The four rubber-tipped feet act also as the chassis thumbscrews. With these and the bottom panel removed, you have very easy access to the swappable components, so fleshing out the barebones PC could hardly be easier. The SODIMM memory and M.2 modules slot into place (the latter needs a screw to secure it), while 2.5” drives have a plastic bracket. You also get a CMOS clear switch in case things go wrong, and there’s a tiny fan here described by the PCB as an SSD fan. Since the motherboard itself closes this area off from the main cavity above, this fan is responsible for the only airflow this area is likely to see.
Users can install up to 32GB of DDR4 using the dual-channel SODIMM slots, with 2,133MHz and 2,400MHz kits supported. The M.2 drive can use either the SATA interface or the faster PCIe 3.0 x4 one, which gives you nice flexibility, and the 2.5” SATA drive can be up to 9.5mm thick, covering all modern SATA SSDs and HDDs. For our system, we used a 16GB (2 x 8GB) Corsair Value Select 2,133MHz DDR4 memory kit and a 1TB SATA WD Blue M.2 SSD.
Removing the back panel shows us a clearer view inside. The custom motherboard sits flat near the bottom of the case, with a standard AM4 socket used to mount the Ryzen 5 1400 CPU, which is cooled by GPU-style blower cooler. Meanwhile, a riser card is used to allow the GTX 1060 card to be stacked horizontally above the motherboard and CPU cooler. This design means there’s quite a lot of wasted space above the CPU cooler and below the GPU. Both the CPU cooler and the GPU cooler have intake fans that face the mesh roof panel and exhaust directly out of the rear panel, which is probably optimum for a case like this – you definitely don’t want heat remaining and building up inside the case. An exhaust fan is also fitted to the left side of the case, creating a negative pressure setup that should further increase the airflow through the roof.
While the use of a standard desktop chip raises the question of whether you could use other AMD CPUs in this system, there’s no mention made of it, so we’re assuming not. Plus, it would definitely void your warranty, and you’d be paying for two CPUs for the privilege of using only one. As to the GPU, this SKU uses a Zotac’s own ITX version of the GTX 1060 3GB, but you can also get the Zbox Magnus ER51070 that unsurprisingly offers the same version of a GTX 1070, giving you significantly more graphics grunt for £215 more. Unfortunately, there is no option with a GTX 1060 6GB, which is a more future-proof card than the GTX 1060 3GB, a card we don’t really ever recommend.

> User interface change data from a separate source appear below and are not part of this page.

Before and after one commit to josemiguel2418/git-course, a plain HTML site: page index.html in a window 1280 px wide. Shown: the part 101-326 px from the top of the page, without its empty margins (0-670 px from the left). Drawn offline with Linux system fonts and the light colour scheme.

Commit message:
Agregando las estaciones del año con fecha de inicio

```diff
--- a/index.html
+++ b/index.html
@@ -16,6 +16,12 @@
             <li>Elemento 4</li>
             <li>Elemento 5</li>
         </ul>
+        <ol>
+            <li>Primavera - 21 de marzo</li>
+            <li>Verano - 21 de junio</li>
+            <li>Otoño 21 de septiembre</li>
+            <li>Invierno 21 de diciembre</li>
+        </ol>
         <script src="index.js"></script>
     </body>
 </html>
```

The custom motherboard has some basic BIOS options. Overclocking is not supported, but you do get quite good fan control settings. Our testing was carried out with everything in the default configuration.
The Zbox Magnus ER51060 ships with a two-year warranty.